See Dianna Dilworth’s article for Direct Marketing News on this subject. http://directline.dmnewsblogs.com/2009/09/02/gmail-outage-raises-questions-about-cloud-computing/
Another very important thing to consider is that SaaS vendors must host it somewhere – there is a physical location that operates this service. What happens if disaster strikes this location? One major SaaS vendor lists this very concern on its SEC report:
Our services are delivered primarily out of a single data center. Any disruption of service at this facility could interrupt or delay our ability to deliver our service to our customers. We host our services and serve our customers primarily from a third-party data center facility with SAVVIS located in California. We do not control the operation of this facility. This facility is vulnerable to damage or interruption from earthquakes, hurricanes, floods, fires, terrorist attacks, power losses, telecommunications failures and similar events. Our data facility is located in an area known for seismic activity, increasing our susceptibility to the risk that an earthquake could significantly harm the operations of this facility. It also could be subject to break-ins, computer viruses, sabotage, intentional acts of vandalism and other misconduct.
This same company “offers” their customers an off-site back-up service for an additional charge! I’ve lived in Southern California and I can tell you the threat of earthquakes and fires is very real.
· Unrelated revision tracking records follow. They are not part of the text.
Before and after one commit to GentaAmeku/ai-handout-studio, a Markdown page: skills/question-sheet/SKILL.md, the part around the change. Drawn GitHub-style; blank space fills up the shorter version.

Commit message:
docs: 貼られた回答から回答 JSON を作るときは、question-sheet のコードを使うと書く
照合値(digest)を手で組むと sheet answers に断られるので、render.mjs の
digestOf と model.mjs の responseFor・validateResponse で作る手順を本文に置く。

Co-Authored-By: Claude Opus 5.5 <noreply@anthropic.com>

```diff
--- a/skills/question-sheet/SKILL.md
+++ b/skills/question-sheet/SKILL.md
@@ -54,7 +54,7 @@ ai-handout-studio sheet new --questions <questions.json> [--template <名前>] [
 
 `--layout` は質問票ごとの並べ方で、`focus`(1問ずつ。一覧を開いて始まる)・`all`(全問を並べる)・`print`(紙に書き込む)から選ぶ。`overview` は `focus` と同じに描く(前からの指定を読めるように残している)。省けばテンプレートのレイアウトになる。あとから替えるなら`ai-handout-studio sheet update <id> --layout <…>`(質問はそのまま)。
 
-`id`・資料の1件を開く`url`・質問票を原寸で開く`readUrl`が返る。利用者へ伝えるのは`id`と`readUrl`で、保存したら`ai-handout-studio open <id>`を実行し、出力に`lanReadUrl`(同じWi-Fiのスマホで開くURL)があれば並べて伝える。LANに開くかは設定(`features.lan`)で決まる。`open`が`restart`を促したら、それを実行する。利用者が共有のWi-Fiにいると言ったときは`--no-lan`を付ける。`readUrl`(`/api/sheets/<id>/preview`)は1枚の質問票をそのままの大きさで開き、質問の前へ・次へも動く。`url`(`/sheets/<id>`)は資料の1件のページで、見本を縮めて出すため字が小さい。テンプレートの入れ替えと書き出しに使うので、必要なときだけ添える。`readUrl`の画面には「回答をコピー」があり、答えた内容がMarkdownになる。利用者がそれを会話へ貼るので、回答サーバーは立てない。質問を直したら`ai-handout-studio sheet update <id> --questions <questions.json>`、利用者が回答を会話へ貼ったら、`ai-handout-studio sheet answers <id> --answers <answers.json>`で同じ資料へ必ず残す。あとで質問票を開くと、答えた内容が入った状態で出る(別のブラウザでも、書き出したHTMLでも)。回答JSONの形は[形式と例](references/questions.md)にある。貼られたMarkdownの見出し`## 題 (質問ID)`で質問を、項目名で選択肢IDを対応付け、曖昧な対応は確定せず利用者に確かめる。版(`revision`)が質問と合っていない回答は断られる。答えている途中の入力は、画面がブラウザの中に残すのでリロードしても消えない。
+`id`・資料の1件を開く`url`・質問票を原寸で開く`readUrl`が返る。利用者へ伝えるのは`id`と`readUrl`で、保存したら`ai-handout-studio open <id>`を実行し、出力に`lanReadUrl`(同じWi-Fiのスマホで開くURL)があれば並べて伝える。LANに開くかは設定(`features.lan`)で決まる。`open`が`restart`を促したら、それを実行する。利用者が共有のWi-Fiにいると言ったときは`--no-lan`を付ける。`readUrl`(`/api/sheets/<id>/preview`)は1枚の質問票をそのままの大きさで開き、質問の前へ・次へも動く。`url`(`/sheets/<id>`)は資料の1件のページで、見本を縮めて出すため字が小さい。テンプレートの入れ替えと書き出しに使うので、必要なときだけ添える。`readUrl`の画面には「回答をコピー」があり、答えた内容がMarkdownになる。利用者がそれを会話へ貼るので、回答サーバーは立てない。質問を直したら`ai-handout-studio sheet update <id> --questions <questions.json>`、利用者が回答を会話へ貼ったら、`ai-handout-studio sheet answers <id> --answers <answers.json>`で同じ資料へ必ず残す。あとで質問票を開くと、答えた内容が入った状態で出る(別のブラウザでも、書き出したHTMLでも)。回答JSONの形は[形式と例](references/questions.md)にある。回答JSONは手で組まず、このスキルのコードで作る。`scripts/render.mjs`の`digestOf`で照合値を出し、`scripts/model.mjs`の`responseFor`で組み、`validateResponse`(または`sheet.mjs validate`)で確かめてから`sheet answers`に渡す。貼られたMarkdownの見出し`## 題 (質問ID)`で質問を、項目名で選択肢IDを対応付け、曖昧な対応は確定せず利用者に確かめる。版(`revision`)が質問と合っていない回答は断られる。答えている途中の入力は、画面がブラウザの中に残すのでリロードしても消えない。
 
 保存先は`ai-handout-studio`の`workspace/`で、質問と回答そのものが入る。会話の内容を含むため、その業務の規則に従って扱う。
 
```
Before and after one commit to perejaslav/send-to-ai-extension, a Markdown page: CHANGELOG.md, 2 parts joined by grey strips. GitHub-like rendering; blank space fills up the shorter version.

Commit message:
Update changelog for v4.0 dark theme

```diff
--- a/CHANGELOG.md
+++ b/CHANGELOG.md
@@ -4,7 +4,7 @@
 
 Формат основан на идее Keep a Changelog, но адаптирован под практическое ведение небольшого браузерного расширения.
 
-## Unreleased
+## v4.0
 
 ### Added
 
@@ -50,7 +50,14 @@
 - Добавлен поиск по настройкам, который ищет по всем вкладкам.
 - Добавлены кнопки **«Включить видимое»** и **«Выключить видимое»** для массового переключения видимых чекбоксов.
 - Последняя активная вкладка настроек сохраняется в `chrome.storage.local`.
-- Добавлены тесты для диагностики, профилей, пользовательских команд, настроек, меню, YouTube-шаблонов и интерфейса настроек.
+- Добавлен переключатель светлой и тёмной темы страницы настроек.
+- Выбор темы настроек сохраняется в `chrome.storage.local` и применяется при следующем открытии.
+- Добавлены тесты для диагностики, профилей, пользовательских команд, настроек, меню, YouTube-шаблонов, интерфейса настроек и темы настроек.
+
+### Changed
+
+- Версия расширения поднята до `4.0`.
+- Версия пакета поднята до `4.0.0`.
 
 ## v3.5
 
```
If my company goes up in flames, our customers will still be able to operate. If they have a flood, hurricane, or have an angry employee destroy their server (all of which have happened), we have a disaster recovery plan in place to help them get back to business ASAP.
And yes Ramiro, many on-premise software providers have bitten the dust as is evidence by the ERP Graveyard, but those clients did not lose service, they were simply absorbed into a bigger company (and getting lesser service for higher rates, but that’s another post!).
Cloud Computing, like Oracle CEO Larry Ellison has said, is the latest fashion. Whether it is right for somone’s business should be thoroughly investigated before jumping on the bandwagon.
orry, Frank, I think it is more of a red herring - see my post Is SaaS too defensive
My reply to my friend Vinnie (cross-posted from his blog):
Vinnie, as you know, I have no horse in this race, so can hardly be raising FUD in my post at
Furthermore, I point out and Jeff Gordon ably confirms in the comments, software escrow is not the answer.
Contingency planning for potential loss of SaaS service is not a high priority for many SaaS customers (e.g. non-mission critical). But when the application is critical, it would be irresponsible to not the question of "what do I do if this provider goes out of business" or "what happens if this provider is negligent in his business continuity planning."
And yes, this is needed for on-premise solutions also. But the issue is more critical for SaaS solutions, because with on-premise software, if the vendor goes belly up, I don't lose my infrastructure. SaaS providers, on the other hand, are providing infrastructure and they are holding customer data. To simply say that these issues are red herrings doesn't them go away.
I don't think these issues are insurmountable, nor necessarily difficult to resolve. Jeff Gordon has some innovative suggestions. But I think these issues require more than a lot of hand-waving by vendors.
I work for Escrow Associates and would love to get the owner in on this conversation or possible set up a conference call. This is a very interesting blog. You guys can contact me anytime at 770.518.2451 ext.320 My Name is Amanda Kilgore and I am sure Chris would be willing to speak on this subject in detail at any time.